At around midnight Wednesday, the Ketchikan Public Utilities new undersea fiber-optic cable landed at Mountain Point via barge.

The cable’s installation had begun 100 miles away at Dundas Island, northwest of Prince Rupert, then was laid along the sea floor on its way to Ketchikan. The operation was delayed a few days when it had to hunker in rough weather at Dixon Entrance, but all else ran smoothly, according to KPU Telecommunications Division Manager Ed Cushing.

City of Ketchikan voters in October approved the sale of up to $11.5 million in KPU revenue bonds for the project, and the Ketchikan City Council authorized the bond sale in April.

The contract for the project was awarded to Westpark Electric Ltd, which, according to information at westparkelectric.com, is located in Hope, British Columbia.

In a telephone interview Thursday, Cushing described the span and purpose of the operation.

The cable itself is 3.5 inches in diameter, Cushing explained, and it’s armoured with several layers of protective coating. Its inner core is packed with 48 hollow glass fibers that are thinner than a human hair and encased in protective material.

“The purpose of the fiber is to allow a laser on both ends to send data back and forth through the hollow fiber — through the hollow glass tube — and the laser is sending data at the speed of light,” Cushing said. “Incredible amounts of data.”

On Thursday morning, the contractor’s crew was splicing the end of the cable onto the onshore cable, housed in a concrete vault. They then planned to test the cable (fo) for continuity at the end of the onshore cable, and if everything tested well, their job would be complete and they would be on their way back to Canada by the early afternoon Thursday.

The cable itself was wound inside a huge orange tub atop the barge, then lifted up and out mechanically as it was threaded down into the water.

Before the cable was even loaded on the barge, Cushing said, “the cable was tested to make sure, before they accepted delivery, that all the continuity measurements were correct — that it was a good cable.”

En route to Ketchikan, the cable also was constantly tested, he added, “to make sure there was no change in the continuity readings at any point.”

The onshore testing, once the barge arrived in Ketchikan, Cushing described as “almost anticlimactic,” because the cable had been tested so many times.

He also shared a unique feature of the cable laying project.

“One of the interesting things about this project is the barge was accompanied by a tug that operated a remotely operated submersible vehicle that followed the cable placement the entire 100 miles on the ocean floor to verify that the cable was laying correctly, that it wasn’t crossing any boulders or any underwater valleys,” Cushing said. “For the most part, the ocean floor is silty, so in the video, they could watch the cable bury itself.”

“We have film of that entire 100-mile undersea cable placement” all on high-quality video, he added.

The next stage of the project is to finish installing the “very sophisticated and expensive” electronics in Ketchikan and Prince Rupert, then connect the cable to those, then test and validate the operation of the electronics, Cushing said.

The entire project is expected to be up for full-time service at the end of October.

“It’s a historic project,” Cushing said, adding that it’s the first time any community in Alaska has been connected to Canada’s main lines by a submarine cable.

Cushing explained the advantages of installing the new fiber optic cable.

“In the past, KPU was always limited in terms of how much off-island capacity it could obtain or that it could afford to obtain,” he said. “Basically, our business model going forward was at the point where it wasn’t sustainable because of the cost of off-island broadband connectivity.
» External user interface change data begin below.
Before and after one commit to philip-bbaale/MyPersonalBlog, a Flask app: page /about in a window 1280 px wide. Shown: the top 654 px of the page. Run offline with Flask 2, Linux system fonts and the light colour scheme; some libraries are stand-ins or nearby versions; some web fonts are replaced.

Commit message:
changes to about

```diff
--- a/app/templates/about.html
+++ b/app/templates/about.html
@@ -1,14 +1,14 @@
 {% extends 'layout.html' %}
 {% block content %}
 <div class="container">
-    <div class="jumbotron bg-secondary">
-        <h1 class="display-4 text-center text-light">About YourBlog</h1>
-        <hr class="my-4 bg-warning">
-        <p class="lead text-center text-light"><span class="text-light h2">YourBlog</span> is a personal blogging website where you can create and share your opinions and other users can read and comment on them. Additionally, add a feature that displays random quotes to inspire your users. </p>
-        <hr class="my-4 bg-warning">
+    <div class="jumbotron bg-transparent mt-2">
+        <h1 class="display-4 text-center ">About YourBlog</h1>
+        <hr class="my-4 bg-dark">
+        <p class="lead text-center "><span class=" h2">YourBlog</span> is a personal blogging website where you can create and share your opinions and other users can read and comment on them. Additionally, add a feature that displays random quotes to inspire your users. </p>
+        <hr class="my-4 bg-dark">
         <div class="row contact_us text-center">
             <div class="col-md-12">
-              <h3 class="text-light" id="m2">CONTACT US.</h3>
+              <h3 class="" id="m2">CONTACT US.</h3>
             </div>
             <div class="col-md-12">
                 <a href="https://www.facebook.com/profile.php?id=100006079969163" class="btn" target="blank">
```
It’d become too expensive at the same time demand for broadband internet service was exploding. Everybody wants and needs more and more data.”

He added, “perhaps the coolest aspect of this project is this new cable. The capacity of the cable is essentially unlimited because it’s only limited by the amount of electronics that we hang on both ends, or install on both ends.”

“It’s very cool that here in Ketchikan we have a telecommunications company that is owned by the people of Ketchikan — it’s owned by the community,” Cushing said.

He summarized, “As a community and as a company, we’re now in a position to control our future because no matter what the broadband future brings, no matter how much data the community needs and the customers need, we’re positioned to provide it. We’re no longer limited by the price or availability of some other company’s network.”